This year marks the 100th anniversary of our 19th Amendment that gave women the right to vote. But the fact is that it took another 50 years before young college-aged women could vote, and young men, too. Both this year and 2021 mark the 50th anniversary of the laws that lowered our voting age from 21 to 18.
Why two years? The story begins in 1942, the first year of World War II, when President Franklin D. Roosevelt had Congress lower the draft age to 18 to create, in his words, “a better fighting unit than one which has an average age of thirty-three or thirty-four.” Along with lowering the draft age, he threw his support behind a bill cosponsored by a young Congressman from West Virginia, Randolph Jennings, to amend the U.S. Constitution to lower the voting age to 18 as well.
If they’re “old enough to know why we fight this war,” explained First Lady Eleanor Roosevelt, “then they are old enough to take part in the political life of their country and to be full citizens with voting powers.” But the bill didn’t pass. And when the troops returned home after the war ended in 1945, the youngest veterans still couldn’t vote in the country for which they’d fought.
The next decade their commander in World War II, Dwight Eisenhower, became President. Now the Korean War was ending, with thousands more young veterans returning home without the right to vote. President Eisenhower asked Congress to lower the voting age, and he was supported by 60% of the American public. But again, the bill didn’t pass.
A decade later, in September 1965 the #1 song in the U.S., “Eve of Destruction,” featured the line, “You’re old enough to kill, but not for votin’,” written by a 19-year old Californian. And indeed, over 1,900 Americans died that year in the escalating war in Vietnam, with another 120,000 young males drafted. The yearly death toll reached 11,000 in 1967, when the California Teachers Association passed a resolution to lower the voting age. Soon joining these teachers were the National Education Association, the AFL-CIO, the NAACP, and even the YMCA. But once again another decade ended with the voting age still at 21.
The 1960s were known for movements, marches, rallies, and protests about national issues often led by young Americans. So, why was there little movement in lowering the voting age? Student activist Les Francis explained, “We had to get politicians, members of Congress, state legislators, most of whom were much older than us, to give up power…. to include people in the electorate who might vote against them.”
In 1970, Senator Edward Kennedy joined their cause, telling Congress, “Our youth have taken the lead on many important questions at home and overseas.” Kennedy highlighted “their role in issues like civil rights, Vietnam and the environment,” and reported their grim toll so far in the war: “Over 19,000, or almost half, of those who have died in action there were under 2l.”

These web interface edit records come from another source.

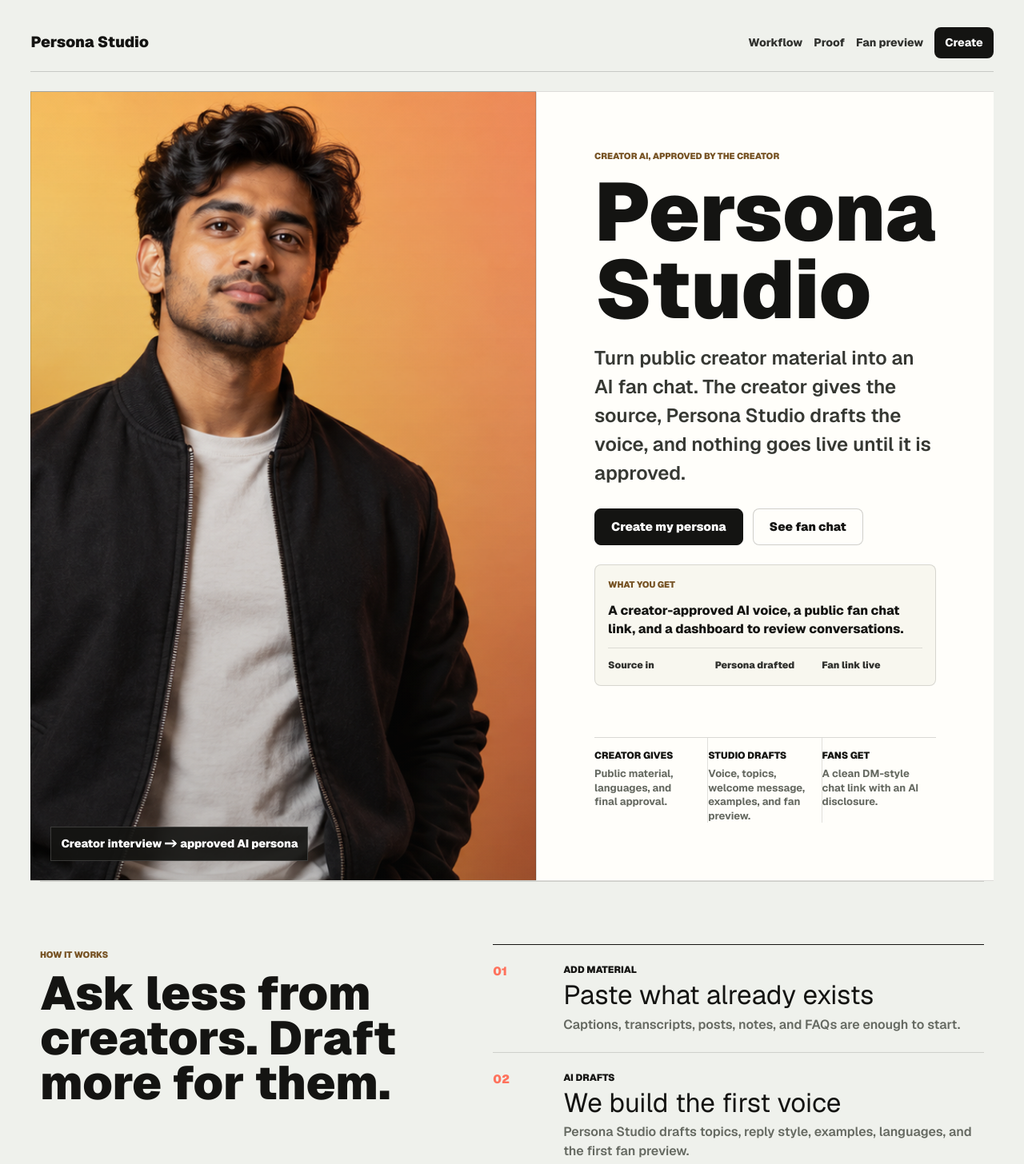
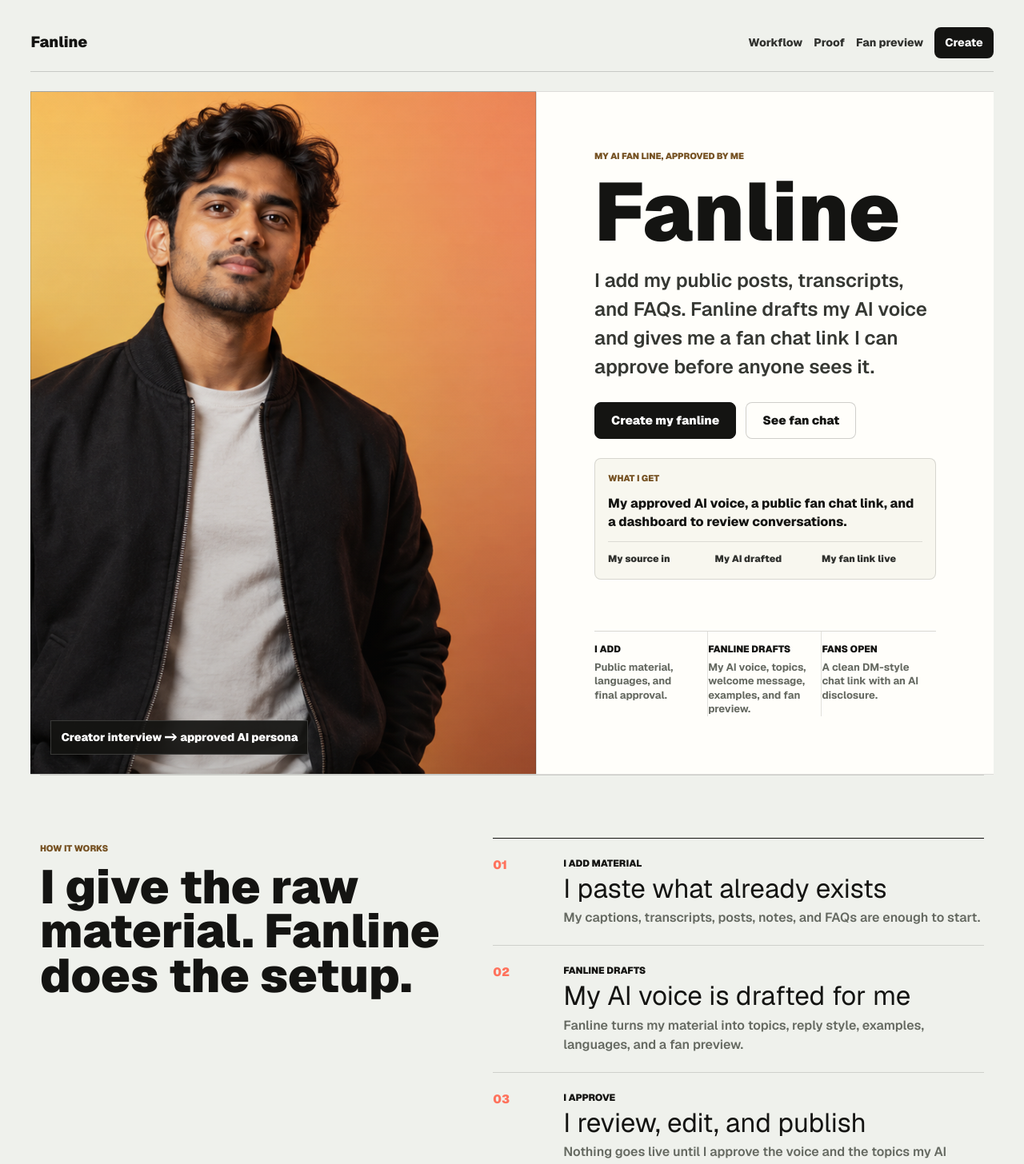
Before and after one commit to ChiragSaini007/persona-studio-ai, a Next.js app: page / in a window 1280 px wide. Shown: the top 1456 px of the page at 80% size. Built offline with nearby package versions, Linux system fonts and the light colour scheme.

Commit message:
Rename product to Fanline and rewrite landing POV

```diff
--- a/Test documentation/Test Report.md
+++ b/Test documentation/Test Report.md
@@ -1,6 +1,6 @@
 # Persona Studio AI Test Report
 
-Generated at: 2026-09-10T16:25:35.081Z
+Generated at: 2026-09-10T16:30:07.411Z
 
 ## Overall Status
 
--- a/app/creator/page.tsx
+++ b/app/creator/page.tsx
@@ -538,9 +538,7 @@
   return (
     <main className="app-page">
       <nav className="product-nav">
-        <Link href="/" className="wordmark">
-          Persona Studio
-        </Link>
+        <Link href="/" className="wordmark">Fanline</Link>
         <div>
           <Link href="/">Home</Link>
           <Link href="/creator/onboarding">Create</Link>
--- a/app/demo/fan/page.tsx
+++ b/app/demo/fan/page.tsx
@@ -71,9 +71,7 @@
     <main className="app-shell fan-shell">
       <section className="stage fan-stage demo-fan-stage">
         <nav className="top-nav">
-          <Link className="brand-script" href="/">
-            Persona Studio
-          </Link>
+          <Link className="brand-script" href="/">Fanline</Link>
           <div className="nav-tabs">
             <Link href="/creator">Create yours</Link>
           </div>
--- a/app/layout.tsx
+++ b/app/layout.tsx
@@ -13,17 +13,17 @@
 });
 
 export const metadata: Metadata = {
-  title: "Persona Studio AI",
+  title: "Fanline",
   description:
-    "Creator-controlled AI fan chat with direct signup, guardrails, optional paywall, and creator analytics.",
+    "Creator-approved AI fan chat with direct signup, safer topics, optional paywall, and creator analytics.",
   icons: {
     icon: "/favicon.svg",
     shortcut: "/favicon.svg",
   },
   openGraph: {
-    title: "Persona Studio AI",
+    title: "Fanline",
     description:
-      "Creator-controlled AI fan chat with strict guardrails and optional monetization.",
+      "Creator-approved AI fan chat with safer topics and optional monetization.",
     images: ["/og.png"],
   },
 };
--- a/app/p/[handle]/page.tsx
+++ b/app/p/[handle]/page.tsx
@@ -379,9 +379,7 @@
       <main className="app-shell">
         <section className="stage fan-stage">
           <nav className="top-nav">
-            <Link className="brand-script" href="/">
-              Persona Studio
-            </Link>
+            <Link className="brand-script" href="/">Fanline</Link>
             <div className="nav-tabs">
               <Link href="/creator">Creator portal</Link>
             </div>
@@ -406,9 +404,7 @@
     <main className="app-shell fan-shell">
       <section className="stage fan-stage">
         <nav className="top-nav">
-          <Link className="brand-script" href="/">
-            Persona Studio
-          </Link>
+          <Link className="brand-script" href="/">Fanline</Link>
           <div className="nav-tabs">
             <Link href="/creator">Creator portal</Link>
           </div>
--- a/app/page.tsx
+++ b/app/page.tsx
@@ -2,27 +2,27 @@
 
 const proofPoints = [
   {
-    label: "Add material",
-    title: "Paste what already exists",
-    body: "Captions, transcripts, posts, notes, and FAQs are enough to start.",
+    label: "I add material",
+    title: "I paste what already exists",
+    body: "My captions, transcripts, posts, notes, and FAQs are enough to start.",
   },
   {
-    label: "AI drafts",
-    title: "We build the first voice",
-    body: "Persona Studio drafts topics, reply style, examples, languages, and the first fan preview.",
+    label: "Fanline drafts",
+    title: "My AI voice is drafted for me",
+    body: "Fanline turns my material into topics, reply style, examples, languages, and a fan preview.",
   },
   {
-    label: "Creator approves",
-    title: "You review, edit, and publish",
-    body: "Nothing goes live until the creator approves the voice and topics to avoid.",
+    label: "I approve",
+    title: "I review, edit, and publish",
+    body: "Nothing goes live until I approve the voice and the topics my AI should avoid.",
   },
 ];
 
 const benchmarkRows = [
-  ["Creator gives", "Public material, languages, and final approval."],
-  ["Studio drafts", "Voice, topics, welcome message, examples, and fan preview."],
-  ["Fans get", "A clean DM-style chat link with an AI disclosure."],
-  ["Creator controls", "Edit, pause, publish, and review sensitive messages."],
+  ["I add", "Public material, languages, and final approval."],
+  ["Fanline drafts", "My AI voice, topics, welcome message, examples, and fan preview."],
+  ["Fans open", "A clean DM-style chat link with an AI disclosure."],
+  ["I control", "Edit, pause, publish, and review sensitive messages."],
 ];
 
 export default function Home() {
@@ -30,7 +30,7 @@
     <main className="site-shell editorial-home">
       <nav className="landing-nav editorial-nav">
         <Link href="/" className="wordmark">
-          Persona Studio
+          Fanline
         </Link>
         <div>
           <Link href="#workflow">Workflow</Link>
@@ -45,30 +45,30 @@
       <section className="editorial-hero" aria-labelledby="landing-title">
         <div className="hero-image-layer" aria-hidden="true" />
         <div className="hero-identity">
-          <span className="section-kicker">Creator AI, approved by the creator</span>
-          <h1 id="landing-title">Persona Studio</h1>
+          <span className="section-kicker">My AI fan line, approved by me</span>
+          <h1 id="landing-title">Fanline</h1>
           <p>
-            Turn public creator material into an AI fan chat. The creator gives the source, Persona Studio drafts the
-            voice, and nothing goes live until it is approved.
+            I add my public posts, transcripts, and FAQs. Fanline drafts my AI voice and gives me a fan chat link I can
+            approve before anyone sees it.
           </p>
           <div className="cta-row">
             <Link href="/creator" className="primary-action">
-              Create my persona
+              Create my fanline
             </Link>
             <Link href="/demo/fan" className="secondary-action">
               See fan chat
             </Link>
           </div>
-          <div className="hero-outcome-panel" aria-label="Persona Studio output">
-            <span>What you get</span>
-            <p>A creator-approved AI voice, a public fan chat link, and a dashboard to review conversations.</p>
+          <div className="hero-outcome-panel" aria-label="Fanline output">
+            <span>What I get</span>
+            <p>My approved AI voice, a public fan chat link, and a dashboard to review conversations.</p>
             <div>
-              <strong>Source in</strong>
-              <strong>Persona drafted</strong>
-              <strong>Fan link live</strong>
+              <strong>My source in</strong>
+              <strong>My AI drafted</strong>
+              <strong>My fan link live</strong>
             </div>
           </div>
-          <div className="hero-proof-strip" aria-label="Persona Studio safeguards">
+          <div className="hero-proof-strip" aria-label="Fanline safeguards">
             {benchmarkRows.slice(0, 3).map(([label, value]) => (
               <span key={label}>
                 <strong>{label}</strong>
@@ -82,7 +82,7 @@
       <section id="workflow" className="workflow-band">
         <div className="workflow-copy">
           <span className="section-kicker">How it works</span>
-          <h2>Ask less from creators. Draft more for them.</h2>
+          <h2>I give the raw material. Fanline does the setup.</h2>
         </div>
         <div className="workflow-rail">
           {proofPoints.map((item, index) => (
@@ -101,7 +101,7 @@
       <section id="proof" className="proof-band">
         <div>
           <span className="section-kicker">Production spine</span>
-          <h2>Built for creator control, repeat fan chats, and safer public AI.</h2>
+          <h2>Built so I stay in control while fans get a faster answer.</h2>
         </div>
         <div className="proof-table">
           {benchmarkRows.map(([label, value]) => (
--- a/evals/results/latest.json
+++ b/evals/results/latest.json
@@ -1,6 +1,6 @@
 {
   "datasetVersion": "2026-09-07",
-  "generatedAt": "2026-09-10T16:25:34.986Z",
+  "generatedAt": "2026-09-10T16:30:07.319Z",
   "totals": {
     "cases": 21,
     "passed": 21,
```
Also changed, not shown: 1 other file (tests, documents, lock files or other folders).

Finally, in its fourth decade, the bill passed. It was signed into law by President Richard Nixon in June 1970, making the Summer of 2020 the 50th anniversary. But don’t light the fireworks just yet! Two months later, the U.S. Supreme Court ruled that Congress had no right to change election laws on the state or local level. The voting age remained at 21.
In early 1971, Randolph Jennings, who was now a 70-year old Senator, cosponsored for the 11th time a bill to amend the Constitution and make the voting age 18 for all elections. ”I believe that our young people possess a great social conscience,” he said in words that ring true today, and “are perplexed by the injustices which exist in the world and are anxious to rectify these ills.”
This time Jenning’s bill had over 80 co-sponsors; it passed the Senate unanimously and the House of Representatives by 400-19. The next step was approval by three-fourths of the nation’s state legislature. That happened in 100 days, the fastest any amendment to the Constitution was approved.
On July 5, 1971, President Nixon certified the nation’s new 26th Amendment. Finally, “old enough to vote” were 18, 19, and 20-year olds. “The country needs an infusion of new spirits from time to time,” he said that day, as three 18-year olds joined him in signing the document. Indeed, 11 million baby boomers became instantly eligible, the largest cohort in the voting public. The majority of them voted for Nixon’s opponent, Senator George McGovern, for President in 1972. But Nixon won 60% of the total popular vote, higher than any candidate since.
That makes 2021 the 50th anniversary of the second law that lowered our voting age to 18, but it was the one that stuck. Today, those baby boomers from 1972 are themselves approaching the age of 70, with many planning to vote for President for the 13th time. This story is part of their legacy and that of their elders – the teachers, politicians, and organizers – who helped them gain the right to vote back then.
But it’s really today’s 18-21-year olds who should hear this story. This strange semester, minus the campus voter drives and the reminders from faculty and staff, the 50th anniversary might also mark a sad low point in turnout among the newly eligible. But let’s instead honor that four-decade effort. Let’s work to encourage all who are “old enough to vote” to exercise that hard-won right.